Many email marketers feel that email deliverability is a black box, and get confused about what works and what doesn’t. There are a lot of myths out there, and it gets difficult to figure out which ones to believe and which ones not to. To help clarify things, here are 3 tips on demystifying email deliverability, with details on what each point means.
Delivered doesn’t = Deliverability
This is an essential point in the deliverability field. Many email marketers, after reviewing reports, believe that if 98% of their emails were delivered, 98% went into the inbox. This is misleading, however. The term ‘Delivered’ is a way to measure that the recipient’s mail server accepted the email.

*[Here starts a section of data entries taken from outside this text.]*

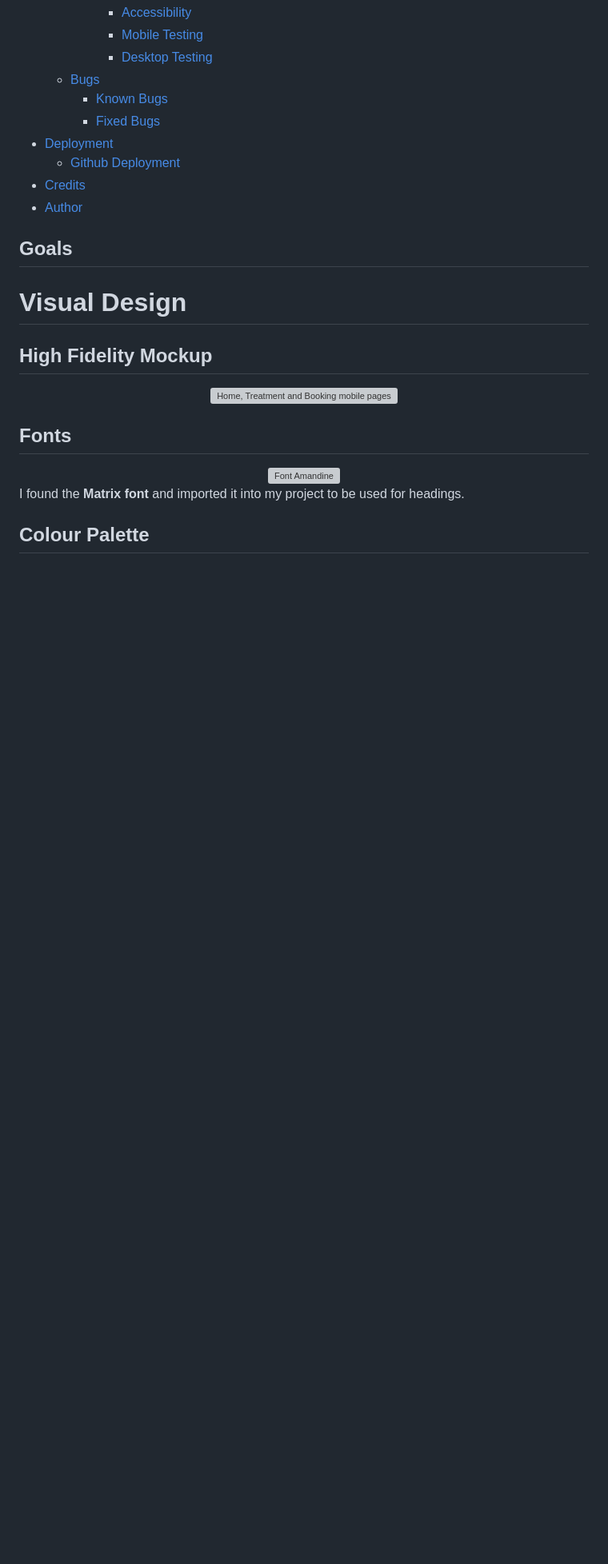
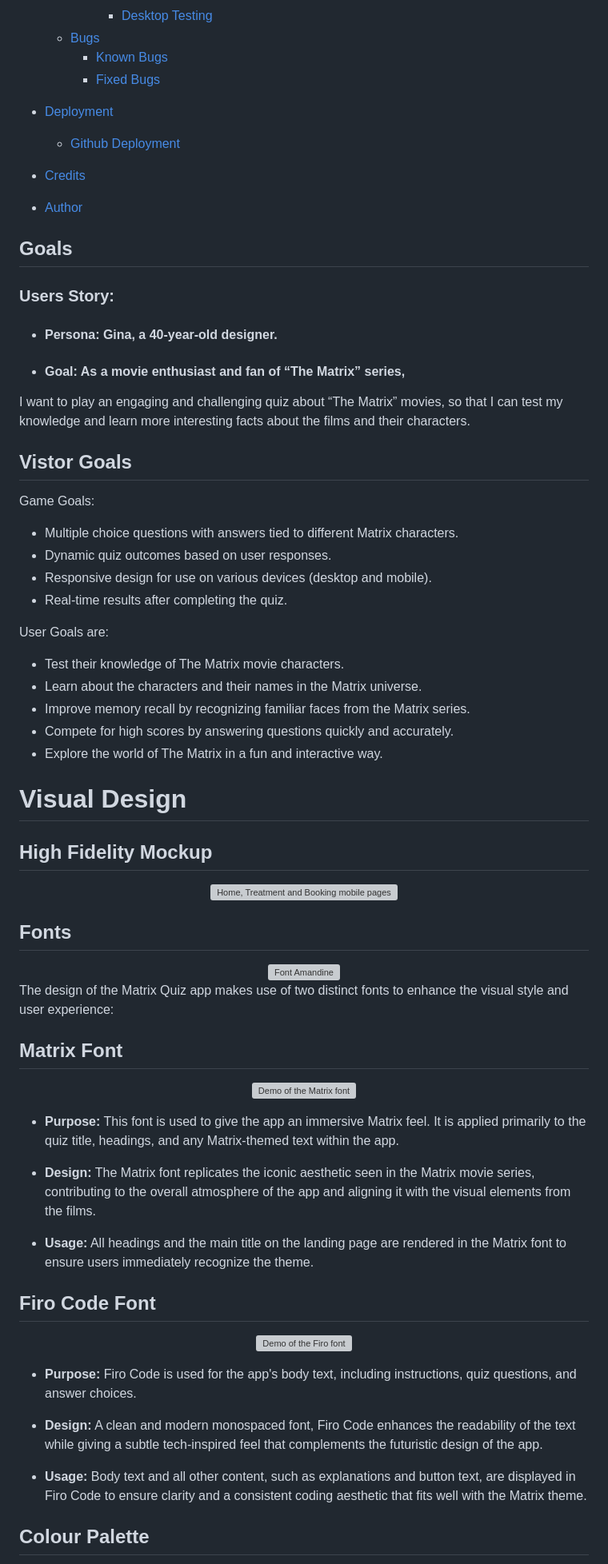
Before and after one commit to SamAtkinsonModeste/The-Matrix-Movie-Quiz, a Markdown page: README.md, the part around the change printed below. Shown: that part at 80% size. Drawn GitHub-style; blank space fills up the shorter version; grey boxes are pictures that could not be loaded.

Commit message:
DOC: completed the font and colour sections

```diff
--- a/README.md
+++ b/README.md
@@ -64,6 +62,28 @@ so that I can test my knowledge and learn more interesting facts about the film.
 - [Author](#author)
 
 ## Goals
+### Users Story:
+- #### Persona: Gina, a 40-year-old designer.
+- #### Goal: As a movie enthusiast and fan of “The Matrix” series,
+I want to play an engaging and challenging quiz about “The Matrix” movies,
+so that I can test my knowledge and learn more interesting facts about the films and their characters.
+
+
+## Vistor Goals
+Game Goals:
+- Multiple choice questions with answers tied to different Matrix characters.
+- Dynamic quiz outcomes based on user responses.
+- Responsive design for use on various devices (desktop and mobile).
+- Real-time results after completing the quiz.
+
+User Goals are:
+
+- Test their knowledge of The Matrix movie characters.
+- Learn about the characters and their names in the Matrix universe.
+- Improve memory recall by recognizing familiar faces from the Matrix series.
+- Compete for high scores by answering questions quickly and accurately.
+- Explore the world of The Matrix in a fun and interactive way.
+
 
 
 
@@ -81,7 +101,29 @@ so that I can test my knowledge and learn more interesting facts about the film.
   <img src="assets/images/fonts.png" alt="Font Amandine">
 </div>
 
-I found the **Matrix font** and imported it into my project to be used for headings.
+The design of the Matrix Quiz app makes use of two distinct fonts to enhance the visual style and user experience:
+
+## Matrix Font
+<div align="center">
+  <img src="assets/images/matrix-font.png" alt="Demo of the Matrix font">
+</div>
+
+- **Purpose:** This font is used to give the app an immersive Matrix feel. It is applied primarily to the quiz title, headings, and any Matrix-themed text within the app.
+
+
+-  **Design:** The Matrix font replicates the iconic aesthetic seen in the Matrix movie series, contributing to the overall atmosphere of the app and aligning it with the visual elements from the films.
+- **Usage:** All headings and the main title on the landing page are rendered in the Matrix font to ensure users immediately recognize the theme.
+
+## Firo Code Font
+<div align="center">
+  <img src="assets/images/firo-code-font.png" alt="Demo of the Firo font">
+</div>
+
+- **Purpose:** Firo Code is used for the app's body text, including instructions, quiz questions, and answer choices.
+
+- **Design:** A clean and modern monospaced font, Firo Code enhances the readability of the text while giving a subtle tech-inspired feel that complements the futuristic design of the app.
+
+- **Usage:** Body text and all other content, such as explanations and button text, are displayed in Firo Code to ensure clarity and a consistent coding aesthetic that fits well with the Matrix theme.
 
 
 ## Colour Palette
```
Also changed, not shown: other parts of README.md (+31 -6 lines).
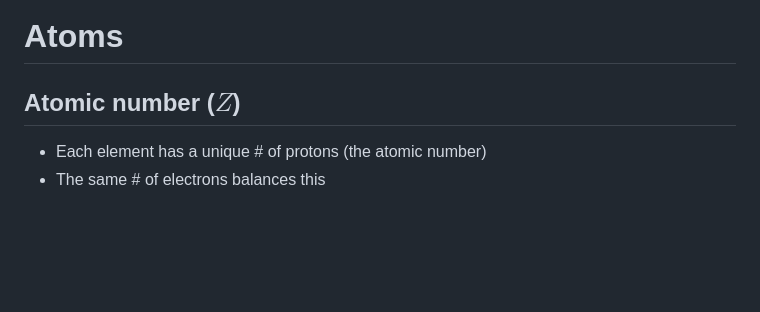
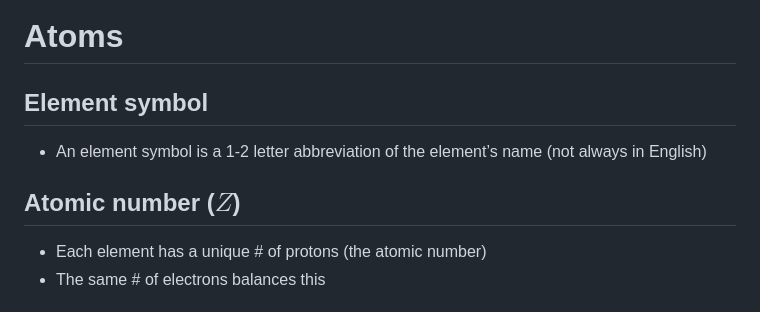
Before and after one commit to donbt256/Chemistry, a Markdown page: Atoms.md, the part around the change. Drawn GitHub-style; blank space fills up the shorter version.

Commit message:
create/update 'Atoms.md' file

```diff
--- a/Atoms.md
+++ b/Atoms.md
@@ -12,7 +12,9 @@
 - Charge of -1
 - Mass of $\frac{1}{1823} \approx 0$
 # Atoms
-  ## Atomic number ($Z$)
+## Element symbol
+- An element symbol is a 1-2 letter abbreviation of the element’s name (not always in English)
+## Atomic number ($Z$)
 - Each element has a unique # of protons (the atomic number)
 - The same # of electrons balances this
 ## Mass number ($A$)
```
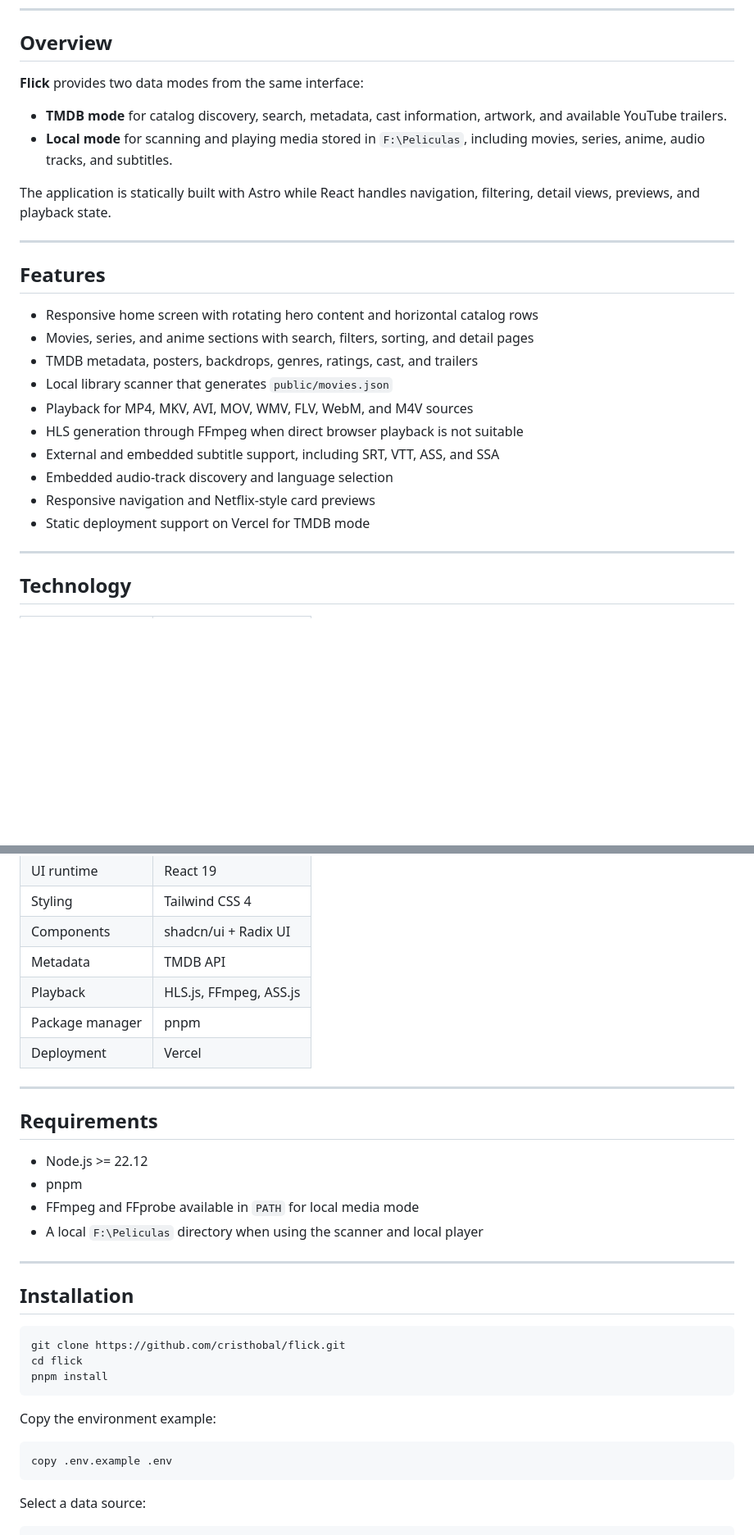
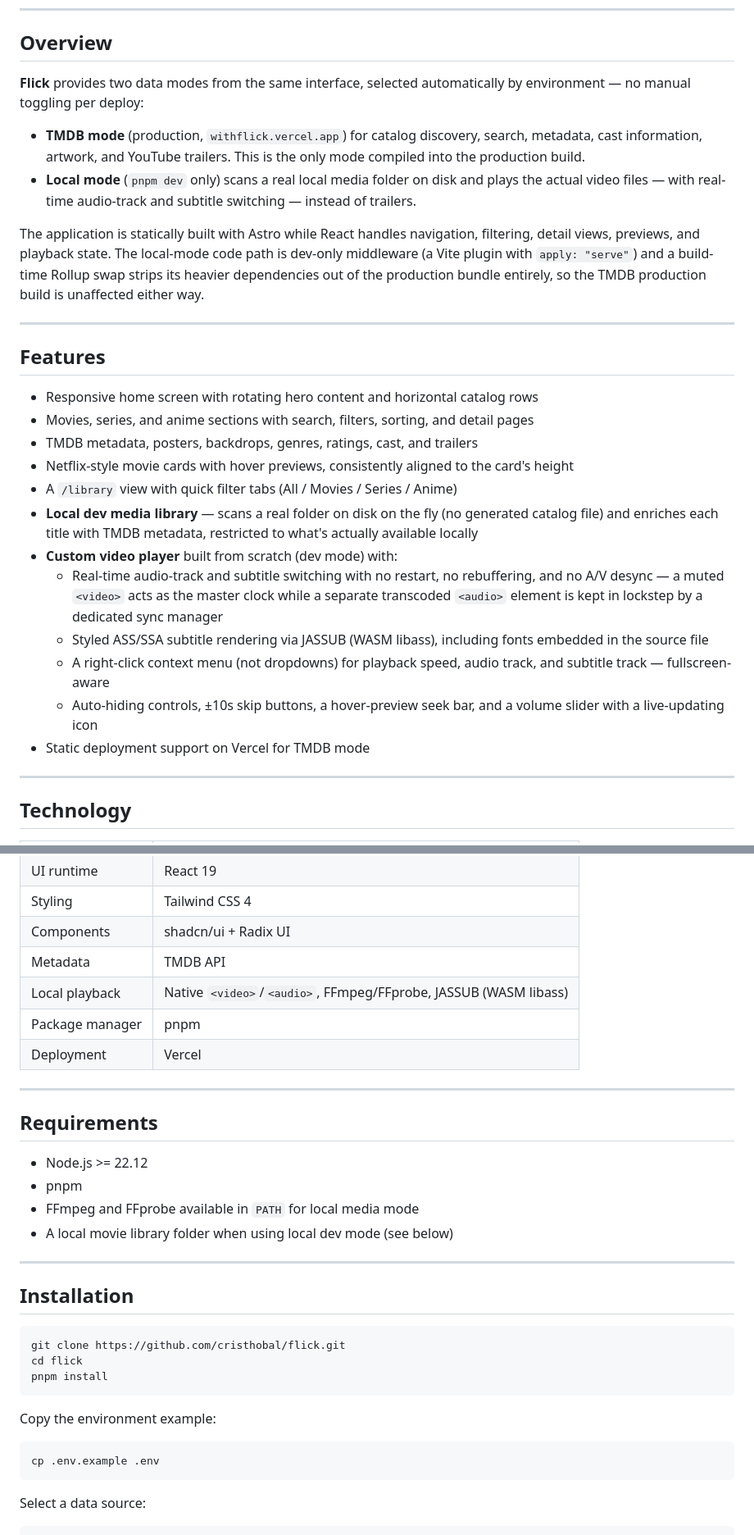
Before and after one commit to cristhobal/flick, a Markdown page: README.md, 2 parts joined by grey strips. Shown at 82% size. Drawn GitHub-style; blank space fills up the shorter version.

````diff
--- a/README.md
+++ b/README.md
@@ -36,12 +36,12 @@ Browse movies, series, and anime through an Astro + React experience inspired by
 
 ## Overview
 
-**Flick** provides two data modes from the same interface:
+**Flick** provides two data modes from the same interface, selected automatically by environment — no manual toggling per deploy:
 
-- **TMDB mode** for catalog discovery, search, metadata, cast information, artwork, and available YouTube trailers.
-- **Local mode** for scanning and playing media stored in `F:\Peliculas`, including movies, series, anime, audio tracks, and subtitles.
+- **TMDB mode** (production, `withflick.vercel.app`) for catalog discovery, search, metadata, cast information, artwork, and YouTube trailers. This is the only mode compiled into the production build.
+- **Local mode** (`pnpm dev` only) scans a real local media folder on disk and plays the actual video files — with real-time audio-track and subtitle switching — instead of trailers.
 
-The application is statically built with Astro while React handles navigation, filtering, detail views, previews, and playback state.
+The application is statically built with Astro while React handles navigation, filtering, detail views, previews, and playback state. The local-mode code path is dev-only middleware (a Vite plugin with `apply: "serve"`) and a build-time Rollup swap strips its heavier dependencies out of the production bundle entirely, so the TMDB production build is unaffected either way.
 
 ---
 
@@ -50,14 +50,15 @@ The application is statically built with Astro while React handles navigation, f
 - Responsive home screen with rotating hero content and horizontal catalog rows
 - Movies, series, and anime sections with search, filters, sorting, and detail pages
 - TMDB metadata, posters, backdrops, genres, ratings, cast, and trailers
-- Local library scanner that generates `public/movies.json`
-- Playback for MP4, MKV, AVI, MOV, WMV, FLV, WebM, and M4V sources
-- HLS generation through FFmpeg when direct browser playback is not suitable
-- External and embedded subtitle support, including SRT, VTT, ASS, and SSA
-- Embedded audio-track discovery and language selection
-- Responsive navigation and Netflix-style card previews
+- Netflix-style movie cards with hover previews, consistently aligned to the card's height
+- A `/library` view with quick filter tabs (All / Movies / Series / Anime)
+- **Local dev media library** — scans a real folder on disk on the fly (no generated catalog file) and enriches each title with TMDB metadata, restricted to what's actually available locally
+- **Custom video player** built from scratch (dev mode) with:
+  - Real-time audio-track and subtitle switching with no restart, no rebuffering, and no A/V desync — a muted `<video>` acts as the master clock while a separate transcoded `<audio>` element is kept in lockstep by a dedicated sync manager
+  - Styled ASS/SSA subtitle rendering via JASSUB (WASM libass), including fonts embedded in the source file
+  - A right-click context menu (not dropdowns) for playback speed, audio track, and subtitle track — fullscreen-aware
+  - Auto-hiding controls, ±10s skip buttons, a hover-preview seek bar, and a volume slider with a live-updating icon
 - Static deployment support on Vercel for TMDB mode
-
 
 ---
 
@@ -70,7 +71,7 @@ The application is statically built with Astro while React handles navigation, f
 | Styling | Tailwind CSS 4 |
 | Components | shadcn/ui + Radix UI |
 | Metadata | TMDB API |
-| Playback | HLS.js, FFmpeg, ASS.js |
+| Local playback | Native `<video>`/`<audio>`, FFmpeg/FFprobe, JASSUB (WASM libass) |
 | Package manager | pnpm |
 | Deployment | Vercel |
 
@@ -81,7 +82,7 @@ The application is statically built with Astro while React handles navigation, f
 - Node.js >= 22.12
 - pnpm
 - FFmpeg and FFprobe available in `PATH` for local media mode
-- A local `F:\Peliculas` directory when using the scanner and local player
+- A local movie library folder when using local dev mode (see below)
 
 ---
 
@@ -96,7 +97,7 @@ pnpm install
 Copy the environment example:
 
 ```bash
-copy .env.example .env
+cp .env.example .env
 ```
 
 Select a data source:
````
Also changed, not shown: other parts of README.md (+25 -20 lines).
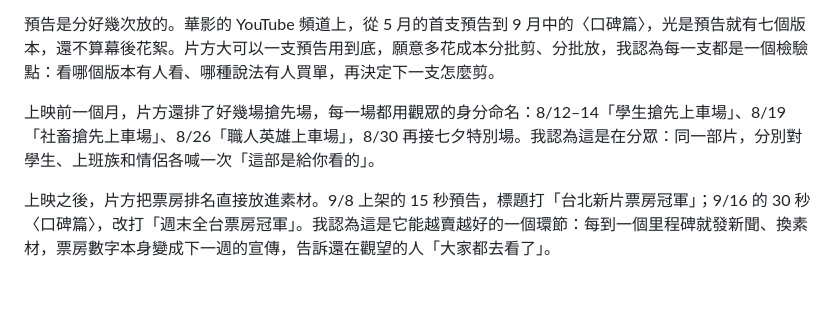
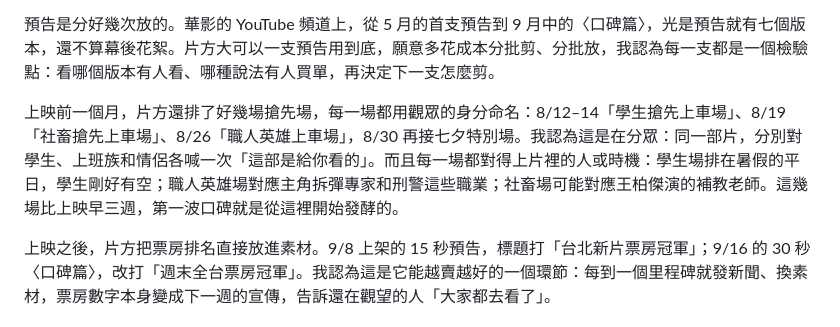
Before and after one commit to nwu563533/boxoffice-tw, a Markdown page: site/cases/96分鐘.md, the part around the change. Rendered like a GitHub page; blank space fills up the shorter version.

Commit message:
96分鐘：搶先場分眾對應角色與時機
Co-Authored-By: Claude Opus 5.5 <noreply@anthropic.com>

```diff
--- a/site/cases/96分鐘.md
+++ b/site/cases/96分鐘.md
@@ -41,7 +41,7 @@
 
 預告是分好幾次放的。華影的 YouTube 頻道上，從 5 月的首支預告到 9 月中的〈口碑篇〉，光是預告就有七個版本，還不算幕後花絮。片方大可以一支預告用到底，願意多花成本分批剪、分批放，我認為每一支都是一個檢驗點：看哪個版本有人看、哪種說法有人買單，再決定下一支怎麼剪。
 
-上映前一個月，片方還排了好幾場搶先場，每一場都用觀眾的身分命名：8/12–14「學生搶先上車場」、8/19「社畜搶先上車場」、8/26「職人英雄上車場」，8/30 再接七夕特別場。我認為這是在分眾：同一部片，分別對學生、上班族和情侶各喊一次「這部是給你看的」。
+上映前一個月，片方還排了好幾場搶先場，每一場都用觀眾的身分命名：8/12–14「學生搶先上車場」、8/19「社畜搶先上車場」、8/26「職人英雄上車場」，8/30 再接七夕特別場。我認為這是在分眾：同一部片，分別對學生、上班族和情侶各喊一次「這部是給你看的」。而且每一場都對得上片裡的人或時機：學生場排在暑假的平日，學生剛好有空；職人英雄場對應主角拆彈專家和刑警這些職業；社畜場可能對應王柏傑演的補教老師。這幾場比上映早三週，第一波口碑就是從這裡開始發酵的。
 
 上映之後，片方把票房排名直接放進素材。9/8 上架的 15 秒預告，標題打「台北新片票房冠軍」；9/16 的 30 秒〈口碑篇〉，改打「週末全台票房冠軍」。我認為這是它能越賣越好的一個環節：每到一個里程碑就發新聞、換素材，票房數字本身變成下一週的宣傳，告訴還在觀望的人「大家都去看了」。
 
```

Deliverability, in contrast, is the process of getting to the inbox and measuring the open/click statistics. Getting your email into your subscriber’s inbox is the only way to get opens, clicks, and conversions! Deliverability is constantly changing and evolving, so reviewing data and email results is key.
All Bounces Are Not Created Equally
There are 2 different types of bounces: hard and soft. Hard bounces occur when the email server rejects the email due to permanent conditions. Examples of this include a bad mailbox or bad domain. Soft bounces occur when the email server rejects the email due to a temporary condition. Examples of this include a full mailbox, or a temporary ISP block. Bounce rates heavily affect your IP/domain reputation. If bounce rates are too high, the ISP may think you are trying to spam them and may block your domain or IP address. There is no “magic number” that can get you blocked/bulked.
Spam Filters Change Thousands Of Times A Day
It’s important to keep in mind here that what worked last week may not work this week! Certain words, phrases, images, etc. could be causing issues with your content if they also show up in spam emails. It is imperative to perform ongoing testing with content and design. There are many reasons why your email could have been bulked or blocked, including:
1. Did you send to a new list that you haven’t sent to before?
2. Did you receive a lot of abuse complaints/hit a lot of spam traps?
3. Has the reputation on the IP or domain gone down?
4. ISPs can and will change their filters thousands of times a day.
5. A word/phrase that was accepted 2 hours ago may be blocked now.
Many of these filters look for the following:
1. Recipient engagement.
2. Authentication – SPF & DKIM.
3. The reputation of the sending IP address.
4. The sender’s domain reputation.
5. Characteristics of the email content.
6. Digital fingerprint of the email itself.
Marketers must have a consistent and proactive approach to email deliverability to run programs that drive revenue. If you actively monitor unsubscribes, complaints, and bounces, you’ll have a real understanding of what constitutes good deliverability.